● Data excerpts:
※

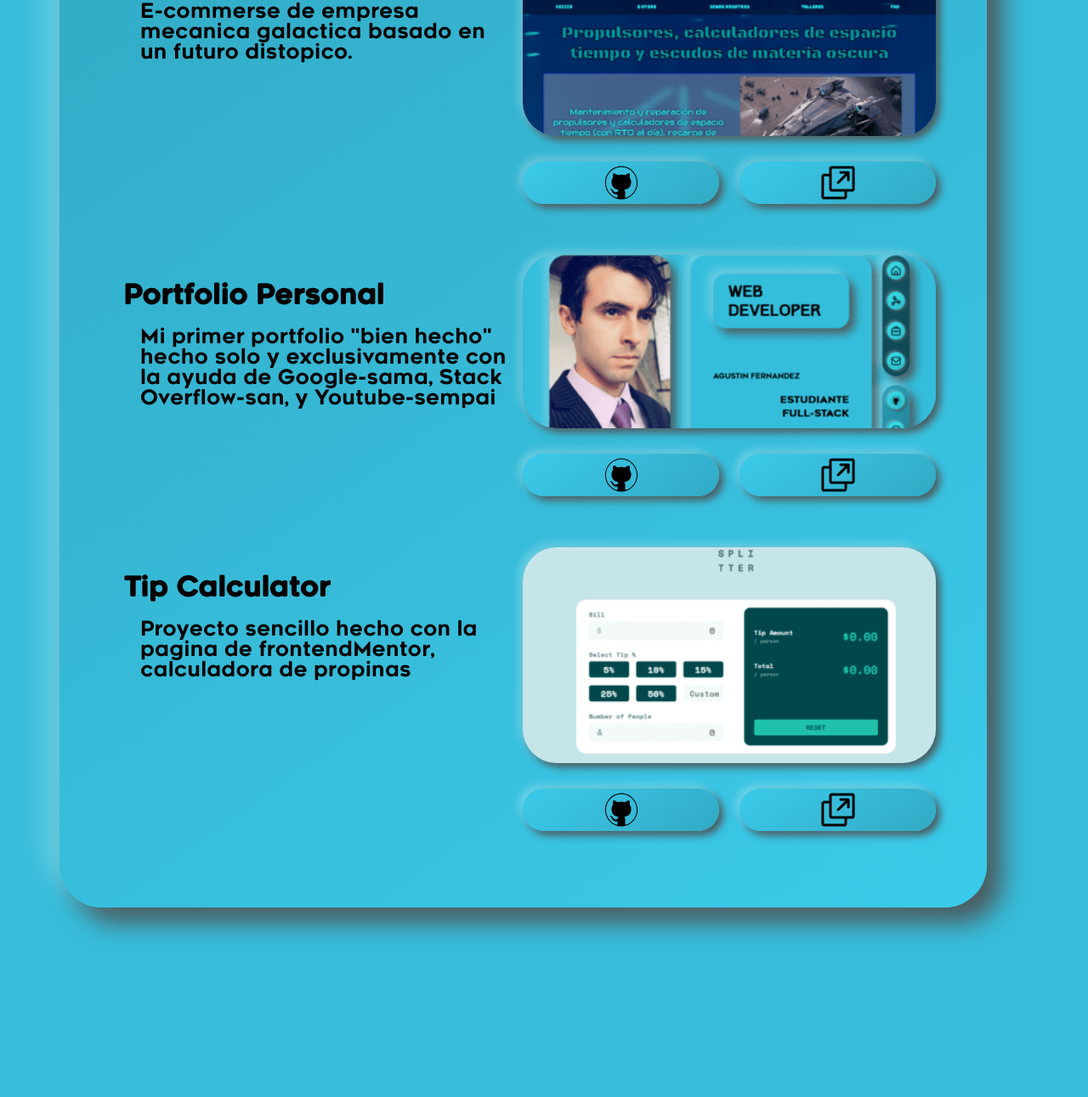
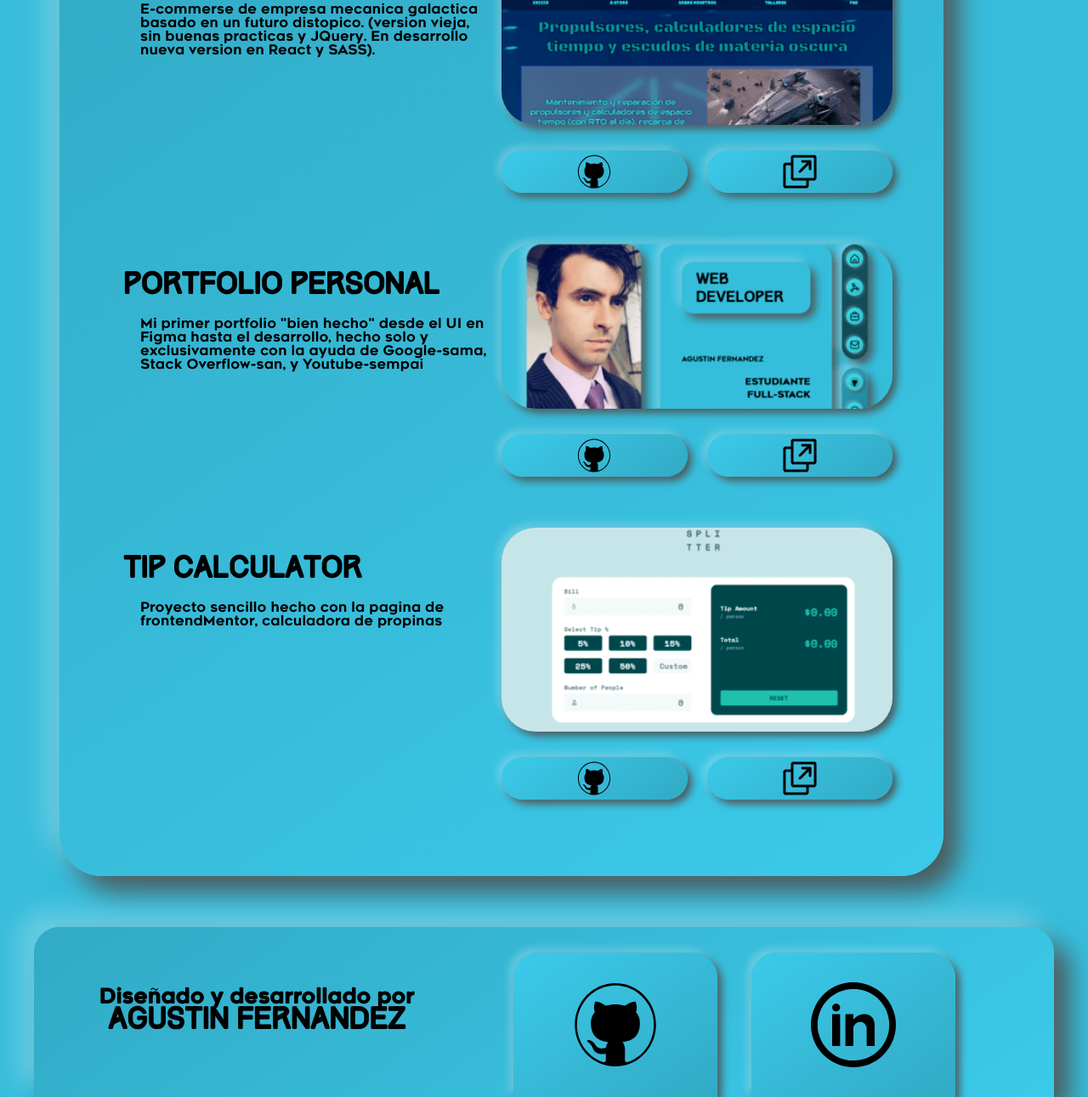
Before and after one commit to AgusCFx/portfolio_AgusCFx, a plain HTML site: page index.html in a window 1280 px wide. Shown: the part 1478-2769 px from the top of the page at 85% size. Before the commit the page ends 2606 px from the top, so only its background shows below. Drawn offline with Linux system fonts and the light colour scheme.

Commit message:
fixes varios, footer in progress

```diff
--- a/css/style.css
+++ b/css/style.css
@@ -54,10 +54,14 @@ h2{
 }
 h3{
     font-size: 2rem;
+    font-family: 'Track';
+}
+h4{
+    font-size: 1.5rem;
     font-family: 'RenogareSoft';
 }
 p{
-    font-size: 1.5rem;
+    font-size: 1rem;
     font-family: 'RenogareSoft';
 }
 img, svg{
@@ -77,7 +81,9 @@ header{
 aside{
     margin: 0 auto;
     width: inherit;
-    position: fixed;
+    position: sticky;
+    padding: 0.1px 0;
+    top:0px;
 }
 .bar{
     margin: 30px auto;
@@ -267,3 +273,42 @@ aside{
     margin: 0 auto;
     object-fit: contain;
 }
+
+/* footer */
+footer{
+    width: 100%;
+    height: 200px;
+    display:flex;
+    justify-content: space-evenly;
+    align-items: center;
+    flex-flow: row nowrap;
+    background: var(--bgNeoIn);
+    border-radius: 30px 30px 0 0;
+    box-shadow: var(--shadowHig);
+}
+.contactSection__info{
+    display: flex;
+    justify-content: center;
+    align-items: center;
+    flex-direction: column;
+}
+.contactSection__contactSites{
+    width: 50%;
+    height: 100%;
+    display: flex;
+    justify-content: space-evenly;
+    align-items: flex-end;
+}
+.contactSites__contactSitesBox{
+    width: 40%;
+    height: 85%;
+    display: flex;
+    align-items: center;
+    background: var(--bgNeoOut);
+    border-radius: 30px 30px 0 0;
+    box-shadow: var(--shadowMed);
+}
+.contactSites__contactSitesBox img{
+    height: 100px;
+
+}
--- a/index.html
+++ b/index.html
@@ -38,7 +38,7 @@
                 <div class="homeSection__firstInfoContainer">
                     <h1 class="firstInfoContainer__title">WEB<br />DEVELOPER</h1>
                     <div class="firstInfoContainer__subtitle">
-                        <p class="firstInfoContainer__name">AGUSTIN FERNANDEZ</p>
+                        <h4 class="firstInfoContainer__name">AGUSTIN FERNANDEZ</>
                         <h3 class="firstInfoContainer__title2">ESTUDIANTE <br> FULL-STACK</h3>
                     </div>
                 </div>
@@ -64,22 +64,24 @@
                     <div class="projectContainer__projectBox">
                         <div class="projectBox__projectInfo">
                             <h3 class="projectInfo__projectTitle">Out_Galaxy</h3>
-                            <p class="projectInfo__projectDetail">E-commerse de empresa mecanica galactica basado en un futuro distopico.</p>
+                            <p class="projectInfo__projectDetail">E-commerse de empresa mecanica galactica basado en un futuro distopico.
+                                (version vieja, sin buenas practicas y JQuery. En desarrollo nueva version en React y SASS).
+                            </p>
                         </div>
                         <div class="projectBox__projectView">
                             <div class="projectView__preview">
-                                <img src="img/project/project_outGalaxy.png" alt="" class="projectView__img">
+                                <img src="img/project/project_outGalaxy.png" alt="" class="projectView__img" target="_blank">
                             </div>
                             <div class="projectView__projectViewButtons">
-                                <a href="https://github.com/AgusCFx/Out_Galaxy" class="projectViewButtons__button"><img src="img/bar/github.svg" alt=""></a>
-                                <a href="https://aguscfx.github.io/Out_Galaxy/" class="projectViewButtons__button"><img src="img/bar/new-tab.svg" alt=""></a>
+                                <a href="https://github.com/AgusCFx/Out_Galaxy" class="projectViewButtons__button" target="_blank"><img src="img/bar/github.svg" alt=""></a>
+                                <a href="https://aguscfx.github.io/Out_Galaxy/" class="projectViewButtons__button" target="_blank"><img src="img/bar/new-tab.svg" alt=""></a>
                             </div>
                         </div>
                     </div>
                     <div class="projectContainer__projectBox">
                         <div class="projectBox__projectInfo">
                             <h3 class="projectInfo__projectTitle">Portfolio Personal</h3>
-                            <p class="projectInfo__projectDetail">Mi primer portfolio "bien hecho" hecho solo y exclusivamente con la ayuda de Google-sama, Stack Overflow-san, y Youtube-sempai</p>
+                            <p class="projectInfo__projectDetail">Mi primer portfolio "bien hecho" desde el UI en Figma hasta el desarrollo, hecho solo y exclusivamente con la ayuda de Google-sama, Stack Overflow-san, y Youtube-sempai</p>
                         </div>
                         <div class="projectBox__projectView">
                             <div class="projectView__preview">
@@ -106,20 +108,24 @@
                             </div>
                         </div>
                     </div>
-                    <!-- <div class="projectContainer__projectBox">
-                        <div class="projectBox__projectInfo">
-                            <h3 class="projectInfo__projectTitle"></h3>
-                            <p class="projectInfo__projectDetail"></p>
-                        </div>
-                        <div class="projectBox__projectView"><img src="" alt="" class="projectView__img"><a href="" class="projectView__gitHub"></a><a href="" class="projectView__newTab"></a></div>
-                    </div> -->
                 </div>
             </section>
         </main>
     </div>
     <!-- Pie de pagina -->
     <footer id="contactSection">
-
+        <div class="contactSection__info">
+            <h4>Diseñado y desarrollado por</h3>
+            <h3>Agustin Fernandez</h3>
+        </div>
+        <div class="contactSection__contactSites">
+            <div class="contactSites__contactSitesBox">
+                <img src="img/bar/github.svg" alt="" class="contactSitesBox__img">
+            </div>
+            <div class="contactSites__contactSitesBox">
+                <img src="img/bar/linkedin.svg" alt="" class="contactSitesBox__img">
+            </div>
+        </div>
     </footer>
 </body>
 </html>
```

※

● Problem requirements: Your answer must be a verbatim copy of the entries above, with no images included.

● Solution to this exercise:
Before and after one commit to AgusCFx/portfolio_AgusCFx, a plain HTML site: page index.html in a window 1280 px wide. Shown: the part 1478-2769 px from the top of the page at 85% size. Before the commit the page ends 2606 px from the top, so only its background shows below. Drawn offline with Linux system fonts and the light colour scheme.

Commit message:
fixes varios, footer in progress

```diff
--- a/css/style.css
+++ b/css/style.css
@@ -54,10 +54,14 @@ h2{
 }
 h3{
     font-size: 2rem;
+    font-family: 'Track';
+}
+h4{
+    font-size: 1.5rem;
     font-family: 'RenogareSoft';
 }
 p{
-    font-size: 1.5rem;
+    font-size: 1rem;
     font-family: 'RenogareSoft';
 }
 img, svg{
@@ -77,7 +81,9 @@ header{
 aside{
     margin: 0 auto;
     width: inherit;
-    position: fixed;
+    position: sticky;
+    padding: 0.1px 0;
+    top:0px;
 }
 .bar{
     margin: 30px auto;
@@ -267,3 +273,42 @@ aside{
     margin: 0 auto;
     object-fit: contain;
 }
+
+/* footer */
+footer{
+    width: 100%;
+    height: 200px;
+    display:flex;
+    justify-content: space-evenly;
+    align-items: center;
+    flex-flow: row nowrap;
+    background: var(--bgNeoIn);
+    border-radius: 30px 30px 0 0;
+    box-shadow: var(--shadowHig);
+}
+.contactSection__info{
+    display: flex;
+    justify-content: center;
+    align-items: center;
+    flex-direction: column;
+}
+.contactSection__contactSites{
+    width: 50%;
+    height: 100%;
+    display: flex;
+    justify-content: space-evenly;
+    align-items: flex-end;
+}
+.contactSites__contactSitesBox{
+    width: 40%;
+    height: 85%;
+    display: flex;
+    align-items: center;
+    background: var(--bgNeoOut);
+    border-radius: 30px 30px 0 0;
+    box-shadow: var(--shadowMed);
+}
+.contactSites__contactSitesBox img{
+    height: 100px;
+
+}
--- a/index.html
+++ b/index.html
@@ -38,7 +38,7 @@
                 <div class="homeSection__firstInfoContainer">
                     <h1 class="firstInfoContainer__title">WEB<br />DEVELOPER</h1>
                     <div class="firstInfoContainer__subtitle">
-                        <p class="firstInfoContainer__name">AGUSTIN FERNANDEZ</p>
+                        <h4 class="firstInfoContainer__name">AGUSTIN FERNANDEZ</>
                         <h3 class="firstInfoContainer__title2">ESTUDIANTE <br> FULL-STACK</h3>
                     </div>
                 </div>
@@ -64,22 +64,24 @@
                     <div class="projectContainer__projectBox">
                         <div class="projectBox__projectInfo">
                             <h3 class="projectInfo__projectTitle">Out_Galaxy</h3>
-                            <p class="projectInfo__projectDetail">E-commerse de empresa mecanica galactica basado en un futuro distopico.</p>
+                            <p class="projectInfo__projectDetail">E-commerse de empresa mecanica galactica basado en un futuro distopico.
+                                (version vieja, sin buenas practicas y JQuery. En desarrollo nueva version en React y SASS).
+                            </p>
                         </div>
                         <div class="projectBox__projectView">
                             <div class="projectView__preview">
-                                <img src="img/project/project_outGalaxy.png" alt="" class="projectView__img">
+                                <img src="img/project/project_outGalaxy.png" alt="" class="projectView__img" target="_blank">
                             </div>
                             <div class="projectView__projectViewButtons">
-                                <a href="https://github.com/AgusCFx/Out_Galaxy" class="projectViewButtons__button"><img src="img/bar/github.svg" alt=""></a>
-                                <a href="https://aguscfx.github.io/Out_Galaxy/" class="projectViewButtons__button"><img src="img/bar/new-tab.svg" alt=""></a>
+                                <a href="https://github.com/AgusCFx/Out_Galaxy" class="projectViewButtons__button" target="_blank"><img src="img/bar/github.svg" alt=""></a>
+                                <a href="https://aguscfx.github.io/Out_Galaxy/" class="projectViewButtons__button" target="_blank"><img src="img/bar/new-tab.svg" alt=""></a>
                             </div>
                         </div>
                     </div>
                     <div class="projectContainer__projectBox">
                         <div class="projectBox__projectInfo">
                             <h3 class="projectInfo__projectTitle">Portfolio Personal</h3>
-                            <p class="projectInfo__projectDetail">Mi primer portfolio "bien hecho" hecho solo y exclusivamente con la ayuda de Google-sama, Stack Overflow-san, y Youtube-sempai</p>
+                            <p class="projectInfo__projectDetail">Mi primer portfolio "bien hecho" desde el UI en Figma hasta el desarrollo, hecho solo y exclusivamente con la ayuda de Google-sama, Stack Overflow-san, y Youtube-sempai</p>
                         </div>
                         <div class="projectBox__projectView">
                             <div class="projectView__preview">
@@ -106,20 +108,24 @@
                             </div>
                         </div>
                     </div>
-                    <!-- <div class="projectContainer__projectBox">
-                        <div class="projectBox__projectInfo">
-                            <h3 class="projectInfo__projectTitle"></h3>
-                            <p class="projectInfo__projectDetail"></p>
-                        </div>
-                        <div class="projectBox__projectView"><img src="" alt="" class="projectView__img"><a href="" class="projectView__gitHub"></a><a href="" class="projectView__newTab"></a></div>
-                    </div> -->
                 </div>
             </section>
         </main>
     </div>
     <!-- Pie de pagina -->
     <footer id="contactSection">
-
+        <div class="contactSection__info">
+            <h4>Diseñado y desarrollado por</h3>
+            <h3>Agustin Fernandez</h3>
+        </div>
+        <div class="contactSection__contactSites">
+            <div class="contactSites__contactSitesBox">
+                <img src="img/bar/github.svg" alt="" class="contactSitesBox__img">
+            </div>
+            <div class="contactSites__contactSitesBox">
+                <img src="img/bar/linkedin.svg" alt="" class="contactSitesBox__img">
+            </div>
+        </div>
     </footer>
 </body>
 </html>
```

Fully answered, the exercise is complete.